LyricFind

“Some time ago, Ben Gross from Genius notified LyricFind that they believed they were seeing Genius lyrics in LyricFind’s database,” writes LyricFind.

“As a courtesy to Genius, our content team was instructed not to consult Genius as a source. Recently, Genius raised the issue again and provided a few examples.

“All of those examples were also available on many other lyric sites and services, raising the possibility that our team unknowingly sourced Genius lyrics from another location.”

Adds LyricFind: “It should be reiterated that Genius themselves have no ownership of the lyric rights – music publishers and songwriters do.

“Genius sources lyrics from user submissions, and those users may not be transcribing from scratch.”


As reported today (June 19) by Music Ally, Google published its own blog post yesterday (June 18) denying the allegations.

“We do not crawl or scrape websites to source these lyrics,” writes Google.

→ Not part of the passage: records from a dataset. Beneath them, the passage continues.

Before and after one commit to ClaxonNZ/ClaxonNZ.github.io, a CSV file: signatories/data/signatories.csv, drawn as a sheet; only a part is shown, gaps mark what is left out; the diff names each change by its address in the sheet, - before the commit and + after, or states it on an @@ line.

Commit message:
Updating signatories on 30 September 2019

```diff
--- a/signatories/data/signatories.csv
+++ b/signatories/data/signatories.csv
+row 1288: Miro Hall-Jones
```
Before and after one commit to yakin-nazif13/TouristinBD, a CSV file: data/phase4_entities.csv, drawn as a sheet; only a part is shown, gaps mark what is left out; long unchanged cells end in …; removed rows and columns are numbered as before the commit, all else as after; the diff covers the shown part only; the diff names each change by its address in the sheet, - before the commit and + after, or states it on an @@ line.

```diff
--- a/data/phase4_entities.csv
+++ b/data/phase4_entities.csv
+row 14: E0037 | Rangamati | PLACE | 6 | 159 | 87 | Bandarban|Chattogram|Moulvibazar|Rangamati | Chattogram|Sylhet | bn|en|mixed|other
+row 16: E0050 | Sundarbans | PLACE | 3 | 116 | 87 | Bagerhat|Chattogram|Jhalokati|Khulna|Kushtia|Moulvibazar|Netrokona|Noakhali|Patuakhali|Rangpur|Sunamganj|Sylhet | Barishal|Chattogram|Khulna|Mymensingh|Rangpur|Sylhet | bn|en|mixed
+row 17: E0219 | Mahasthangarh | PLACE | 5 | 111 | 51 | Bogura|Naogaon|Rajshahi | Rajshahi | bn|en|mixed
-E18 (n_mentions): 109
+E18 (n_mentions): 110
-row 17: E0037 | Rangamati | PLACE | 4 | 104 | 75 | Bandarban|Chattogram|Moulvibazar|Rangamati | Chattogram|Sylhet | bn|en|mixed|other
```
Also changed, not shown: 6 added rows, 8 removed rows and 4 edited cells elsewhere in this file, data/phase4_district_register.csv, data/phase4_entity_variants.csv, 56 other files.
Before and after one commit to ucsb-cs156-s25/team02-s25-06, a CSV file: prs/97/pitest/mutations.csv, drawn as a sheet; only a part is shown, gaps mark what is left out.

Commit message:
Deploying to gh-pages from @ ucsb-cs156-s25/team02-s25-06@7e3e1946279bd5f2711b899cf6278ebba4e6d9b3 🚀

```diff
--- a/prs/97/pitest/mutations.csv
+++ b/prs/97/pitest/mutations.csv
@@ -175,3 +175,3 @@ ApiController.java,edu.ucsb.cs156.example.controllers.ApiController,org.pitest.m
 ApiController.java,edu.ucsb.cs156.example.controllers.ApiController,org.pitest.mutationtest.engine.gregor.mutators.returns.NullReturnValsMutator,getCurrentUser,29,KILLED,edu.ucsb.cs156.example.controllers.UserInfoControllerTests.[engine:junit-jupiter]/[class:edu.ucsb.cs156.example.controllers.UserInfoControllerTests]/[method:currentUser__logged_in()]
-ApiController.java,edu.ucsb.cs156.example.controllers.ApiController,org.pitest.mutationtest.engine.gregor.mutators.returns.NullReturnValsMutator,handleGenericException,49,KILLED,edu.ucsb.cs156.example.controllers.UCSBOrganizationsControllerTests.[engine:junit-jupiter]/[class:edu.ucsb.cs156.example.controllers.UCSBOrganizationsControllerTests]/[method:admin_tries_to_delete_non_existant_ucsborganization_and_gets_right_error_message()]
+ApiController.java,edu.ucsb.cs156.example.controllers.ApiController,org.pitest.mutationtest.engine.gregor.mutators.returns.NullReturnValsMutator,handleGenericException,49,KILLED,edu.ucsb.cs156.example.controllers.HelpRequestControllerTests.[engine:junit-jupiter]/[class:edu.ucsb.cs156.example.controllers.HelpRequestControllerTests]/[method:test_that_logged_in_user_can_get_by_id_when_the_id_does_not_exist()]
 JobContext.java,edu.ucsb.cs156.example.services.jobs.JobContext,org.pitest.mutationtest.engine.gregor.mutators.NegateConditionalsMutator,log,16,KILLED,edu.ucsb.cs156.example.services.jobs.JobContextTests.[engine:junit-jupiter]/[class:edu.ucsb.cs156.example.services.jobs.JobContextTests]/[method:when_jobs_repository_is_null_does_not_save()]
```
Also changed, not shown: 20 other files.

“The lyrics that you see in information boxes on Search come directly from lyrics content providers, and they are updated automatically as we receive new lyrics and corrections on a regular basis.”

“We do not crawl or scrape websites to source these lyrics.”

Google

“We’ve asked our lyrics partner to investigate the issue to ensure that they’re following industry best practices in their approach.

“We always strive to uphold high standards of conduct for ourselves and from the partners we work with.”

Google adds that it will start including attribution to third parties that provide lyrics text, to make it clearer where they come from.

Adds Google: “We will continue to take an approach that respects and compensates rights-holders, and ensures that music publishers and songwriters are paid for their work.”


New York-based Genius was founded in 2009 as ‘Rap Genius’ focused on “annotating clever rap lyrics”.

The company says that it currently serves lyrics to over 100 million people each month and boasts a network of 2m contributors, editors, and musicians.

Genius closed a $15 million funding round in March last year.

Genius made Apple Music its official music player in October, but continues to power Spotify’s ‘Behind the Lyrics’ feature.

You can read the full statement from LyricFind below, and Google’s blog post can be found here.


Recently, a Wall Street Journal reporter proceeded with an article accusing Google of scraping lyrics from Genius and placing them in Google’s search results, despite clear responses from both LyricFind and Google that this was not the case. To address the inaccuracies in the initial article and the reporting that followed, we would like to correct the record in this matter.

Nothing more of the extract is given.